Reproduce the records below exactly as given.

• _Change detection data_
####
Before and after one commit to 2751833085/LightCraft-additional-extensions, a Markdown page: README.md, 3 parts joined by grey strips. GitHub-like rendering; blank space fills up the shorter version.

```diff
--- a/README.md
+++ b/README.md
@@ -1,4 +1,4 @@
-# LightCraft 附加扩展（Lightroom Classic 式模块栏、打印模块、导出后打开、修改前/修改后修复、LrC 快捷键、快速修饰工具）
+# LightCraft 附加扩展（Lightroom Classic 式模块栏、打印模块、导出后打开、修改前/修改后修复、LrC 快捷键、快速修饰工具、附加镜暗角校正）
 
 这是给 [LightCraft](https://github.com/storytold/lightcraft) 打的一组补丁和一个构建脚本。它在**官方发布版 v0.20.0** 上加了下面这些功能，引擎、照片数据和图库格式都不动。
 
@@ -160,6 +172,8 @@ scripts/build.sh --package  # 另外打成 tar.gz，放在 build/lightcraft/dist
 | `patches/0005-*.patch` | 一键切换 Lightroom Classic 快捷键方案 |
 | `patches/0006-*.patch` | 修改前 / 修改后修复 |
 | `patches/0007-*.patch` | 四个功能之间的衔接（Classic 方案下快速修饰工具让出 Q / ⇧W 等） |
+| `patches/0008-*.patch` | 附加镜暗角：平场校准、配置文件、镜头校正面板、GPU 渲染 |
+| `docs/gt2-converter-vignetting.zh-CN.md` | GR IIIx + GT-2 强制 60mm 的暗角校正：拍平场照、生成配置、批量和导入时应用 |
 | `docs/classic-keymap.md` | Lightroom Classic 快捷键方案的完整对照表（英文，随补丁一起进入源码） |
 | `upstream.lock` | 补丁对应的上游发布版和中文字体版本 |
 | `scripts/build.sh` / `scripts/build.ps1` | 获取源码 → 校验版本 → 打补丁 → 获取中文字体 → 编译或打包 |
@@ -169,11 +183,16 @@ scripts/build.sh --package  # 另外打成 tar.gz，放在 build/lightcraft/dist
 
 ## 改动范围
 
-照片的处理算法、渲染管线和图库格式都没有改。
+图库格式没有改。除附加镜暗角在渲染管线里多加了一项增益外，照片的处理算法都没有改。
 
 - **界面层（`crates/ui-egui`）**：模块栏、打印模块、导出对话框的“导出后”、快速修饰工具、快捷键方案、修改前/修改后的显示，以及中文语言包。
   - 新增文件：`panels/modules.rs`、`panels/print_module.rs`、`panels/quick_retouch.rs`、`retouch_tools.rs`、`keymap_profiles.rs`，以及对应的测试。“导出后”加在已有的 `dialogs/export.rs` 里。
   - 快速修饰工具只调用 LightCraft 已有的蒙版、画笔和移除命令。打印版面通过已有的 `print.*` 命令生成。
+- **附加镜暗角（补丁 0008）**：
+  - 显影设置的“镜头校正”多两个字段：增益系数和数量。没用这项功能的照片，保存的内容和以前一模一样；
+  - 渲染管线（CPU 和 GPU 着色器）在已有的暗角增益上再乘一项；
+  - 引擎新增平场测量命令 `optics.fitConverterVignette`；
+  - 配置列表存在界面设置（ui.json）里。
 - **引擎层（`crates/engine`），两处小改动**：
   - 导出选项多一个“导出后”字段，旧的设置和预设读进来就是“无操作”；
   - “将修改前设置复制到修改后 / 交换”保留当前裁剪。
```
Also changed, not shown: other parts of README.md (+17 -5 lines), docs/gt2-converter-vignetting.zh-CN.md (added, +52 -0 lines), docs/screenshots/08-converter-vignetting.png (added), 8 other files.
####
• _Completed exercise_
Before and after one commit to 2751833085/LightCraft-additional-extensions, a Markdown page: README.md, 3 parts joined by grey strips. GitHub-like rendering; blank space fills up the shorter version.

```diff
--- a/README.md
+++ b/README.md
@@ -1,4 +1,4 @@
-# LightCraft 附加扩展（Lightroom Classic 式模块栏、打印模块、导出后打开、修改前/修改后修复、LrC 快捷键、快速修饰工具）
+# LightCraft 附加扩展（Lightroom Classic 式模块栏、打印模块、导出后打开、修改前/修改后修复、LrC 快捷键、快速修饰工具、附加镜暗角校正）
 
 这是给 [LightCraft](https://github.com/storytold/lightcraft) 打的一组补丁和一个构建脚本。它在**官方发布版 v0.20.0** 上加了下面这些功能，引擎、照片数据和图库格式都不动。
 
@@ -160,6 +172,8 @@ scripts/build.sh --package  # 另外打成 tar.gz，放在 build/lightcraft/dist
 | `patches/0005-*.patch` | 一键切换 Lightroom Classic 快捷键方案 |
 | `patches/0006-*.patch` | 修改前 / 修改后修复 |
 | `patches/0007-*.patch` | 四个功能之间的衔接（Classic 方案下快速修饰工具让出 Q / ⇧W 等） |
+| `patches/0008-*.patch` | 附加镜暗角：平场校准、配置文件、镜头校正面板、GPU 渲染 |
+| `docs/gt2-converter-vignetting.zh-CN.md` | GR IIIx + GT-2 强制 60mm 的暗角校正：拍平场照、生成配置、批量和导入时应用 |
 | `docs/classic-keymap.md` | Lightroom Classic 快捷键方案的完整对照表（英文，随补丁一起进入源码） |
 | `upstream.lock` | 补丁对应的上游发布版和中文字体版本 |
 | `scripts/build.sh` / `scripts/build.ps1` | 获取源码 → 校验版本 → 打补丁 → 获取中文字体 → 编译或打包 |
@@ -169,11 +183,16 @@ scripts/build.sh --package  # 另外打成 tar.gz，放在 build/lightcraft/dist
 
 ## 改动范围
 
-照片的处理算法、渲染管线和图库格式都没有改。
+图库格式没有改。除附加镜暗角在渲染管线里多加了一项增益外，照片的处理算法都没有改。
 
 - **界面层（`crates/ui-egui`）**：模块栏、打印模块、导出对话框的“导出后”、快速修饰工具、快捷键方案、修改前/修改后的显示，以及中文语言包。
   - 新增文件：`panels/modules.rs`、`panels/print_module.rs`、`panels/quick_retouch.rs`、`retouch_tools.rs`、`keymap_profiles.rs`，以及对应的测试。“导出后”加在已有的 `dialogs/export.rs` 里。
   - 快速修饰工具只调用 LightCraft 已有的蒙版、画笔和移除命令。打印版面通过已有的 `print.*` 命令生成。
+- **附加镜暗角（补丁 0008）**：
+  - 显影设置的“镜头校正”多两个字段：增益系数和数量。没用这项功能的照片，保存的内容和以前一模一样；
+  - 渲染管线（CPU 和 GPU 着色器）在已有的暗角增益上再乘一项；
+  - 引擎新增平场测量命令 `optics.fitConverterVignette`；
+  - 配置列表存在界面设置（ui.json）里。
 - **引擎层（`crates/engine`），两处小改动**：
   - 导出选项多一个“导出后”字段，旧的设置和预设读进来就是“无操作”；
   - “将修改前设置复制到修改后 / 交换”保留当前裁剪。
```
Also changed, not shown: other parts of README.md (+17 -5 lines), docs/gt2-converter-vignetting.zh-CN.md (added, +52 -0 lines), docs/screenshots/08-converter-vignetting.png (added), 8 other files.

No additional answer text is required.